**About this task:** From the records below, pull each line that has "datatype".

**Dataset:**
● ● ●

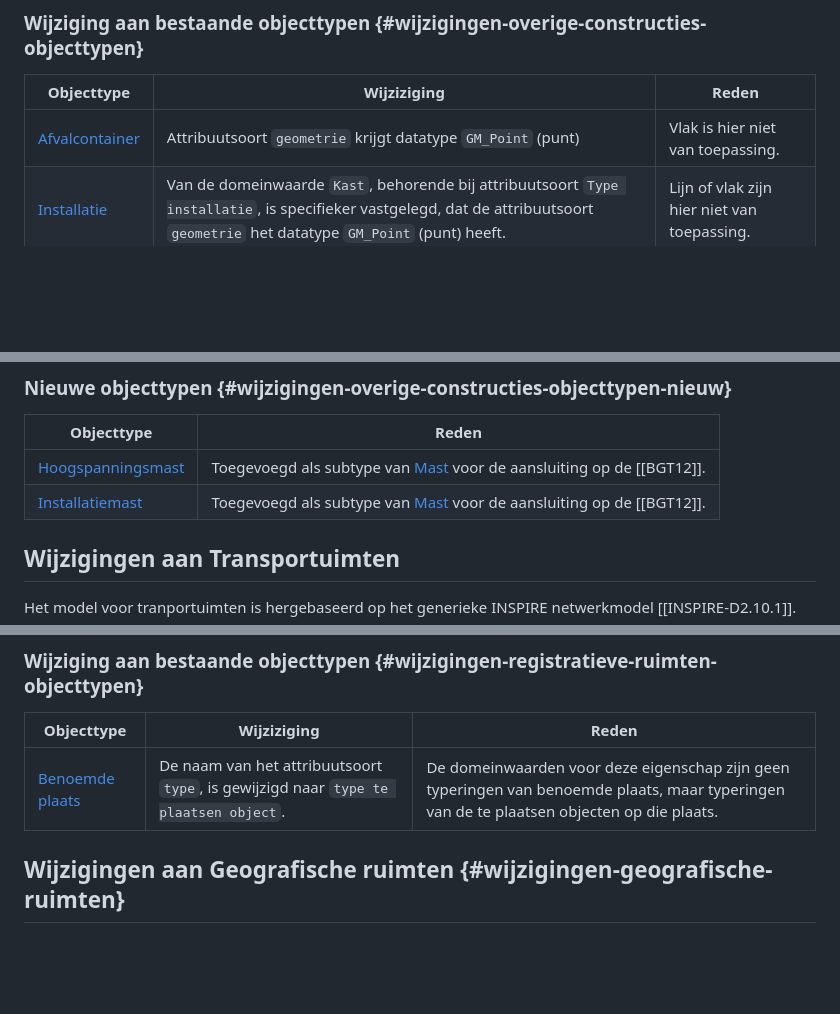
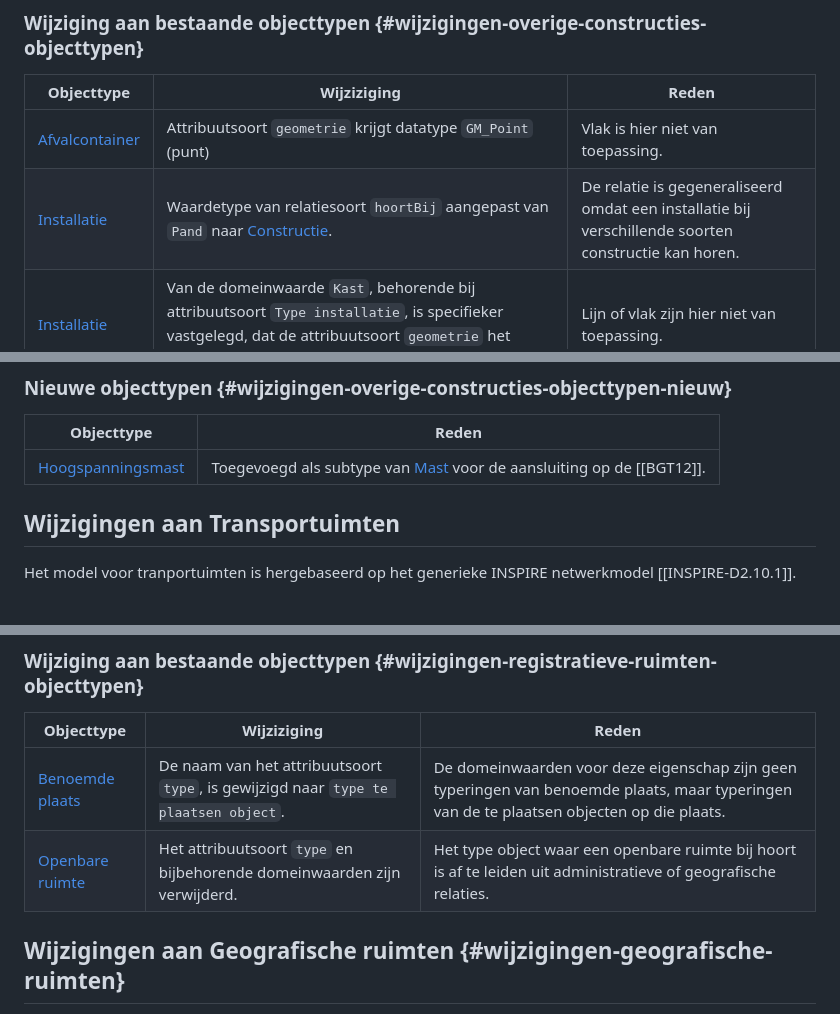
Before and after one commit to Geonovum/ibro-cm, a Markdown page: docs/wijzigingen-emso.md, 3 parts joined by grey strips. Drawn GitHub-style; blank space fills up the shorter version.

```diff
--- a/docs/wijzigingen-emso.md
+++ b/docs/wijzigingen-emso.md
@@ -101,6 +100,7 @@ In plaats van de status `Afgevoerd` is in IMIBRO de status `Niet gerealiseerd` o
 | Objecttype | Wijziziging | Reden |
 | ---------- | ---------- | ------------- |
 | [Afvalcontainer](https://docs.geostandaarden.nl/disgeo/emso/#afvalcontainer) | Attribuutsoort `geometrie` krijgt datatype `GM_Point` (punt) | Vlak is hier niet van toepassing. |
+| [Installatie](https://docs.geostandaarden.nl/disgeo/emso/#installatie) | Waardetype van relatiesoort `hoortBij` aangepast van `Pand` naar [Constructie](#informatiemodel_imibro_conceptueel_domein_algemeen_objecttype_constructie). | De relatie is gegeneraliseerd omdat een installatie bij verschillende soorten constructie kan horen. |
 | [Installatie](https://docs.geostandaarden.nl/disgeo/emso/#installatie) | Van de domeinwaarde `Kast`, behorende bij attribuutsoort `Type installatie`, is specifieker vastgelegd, dat de attribuutsoort `geometrie` het datatype `GM_Point` (punt) heeft. | Lijn of vlak zijn hier niet van toepassing. |
 | [Installatie](https://docs.geostandaarden.nl/disgeo/emso/#installatie) | Van de domeinwaarde `Sirene`, behorende bij attribuutsoort `Type installatie`, is specifieker vastgelegd, dat de attribuutsoort `geometrie` het datatype `GM_Point` (punt) heeft. | Lijn of vlak zijn hier niet van toepassing. |
 | [Installatie](https://docs.geostandaarden.nl/disgeo/emso/#installatie) | Van de domeinwaarde `Verlichtingsarmatuur`, behorende bij attribuutsoort `Type installatie`, is specifieker vastgelegd, dat de attribuutsoort `geometrie` het datatype `GM_Point` (punt) heeft. | Lijn of vlak zijn hier niet van toepassing. |
@@ -115,7 +115,6 @@ In plaats van de status `Afgevoerd` is in IMIBRO de status `Niet gerealiseerd` o
 | Objecttype | Reden |
 | ---------- | ------------- |
 | [Hoogspanningsmast](#informatiemodel_imibro_conceptueel_domein_overige_constructies_objecttype_hoogspanningsmast) | Toegevoegd als subtype van [Mast](https://docs.geostandaarden.nl/disgeo/emso/#mast) voor de aansluiting op de [[BGT12]]. |
-| [Installatiemast](#informatiemodel_imibro_conceptueel_domein_overige_constructies_objecttype_installatiemast) | Toegevoegd als subtype van [Mast](https://docs.geostandaarden.nl/disgeo/emso/#mast) voor de aansluiting op de [[BGT12]]. |
 
 ## Wijzigingen aan Transportuimten
 
@@ -168,7 +175,7 @@ Het concept functionele zone(ring) is vervangen door functionele ruimte, omdat e
 | Objecttype | Wijziziging | Reden |
 | ---------- | ---------- | ------------- |
 | [Benoemde plaats](https://docs.geostandaarden.nl/disgeo/emso/#benoemde-plaats) | De naam van het attribuutsoort `type`, is gewijzigd naar `type te plaatsen object`. | De domeinwaarden voor deze eigenschap zijn geen typeringen van benoemde plaats, maar typeringen van de te plaatsen objecten op die plaats. |
-
+| [Openbare ruimte](https://docs.geostandaarden.nl/disgeo/emso/#openbare-ruimte) | Het attribuutsoort `type` en bijbehorende domeinwaarden zijn verwijderd. | Het type object waar een openbare ruimte bij hoort is af te leiden uit administratieve of geografische relaties.  |
 
 ## Wijzigingen aan Geografische ruimten {#wijzigingen-geografische-ruimten}
 
```
Also changed, not shown: other parts of docs/wijzigingen-emso.md (+11 -4 lines).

● ● ●

**Written answer:**
 | [Afvalcontainer](https://docs.geostandaarden.nl/disgeo/emso/#afvalcontainer) | Attribuutsoort `geometrie` krijgt datatype `GM_Point` (punt) | Vlak is hier niet van toepassing. |
 | [Installatie](https://docs.geostandaarden.nl/disgeo/emso/#installatie) | Van de domeinwaarde `Kast`, behorende bij attribuutsoort `Type installatie`, is specifieker vastgelegd, dat de attribuutsoort `geometrie` het datatype `GM_Point` (punt) heeft. | Lijn of vlak zijn hier niet van toepassing. |
 | [Installatie](https://docs.geostandaarden.nl/disgeo/emso/#installatie) | Van de domeinwaarde `Sirene`, behorende bij attribuutsoort `Type installatie`, is specifieker vastgelegd, dat de attribuutsoort `geometrie` het datatype `GM_Point` (punt) heeft. | Lijn of vlak zijn hier niet van toepassing. |
 | [Installatie](https://docs.geostandaarden.nl/disgeo/emso/#installatie) | Van de domeinwaarde `Verlichtingsarmatuur`, behorende bij attribuutsoort `Type installatie`, is specifieker vastgelegd, dat de attribuutsoort `geometrie` het datatype `GM_Point` (punt) heeft. | Lijn of vlak zijn hier niet van toepassing. |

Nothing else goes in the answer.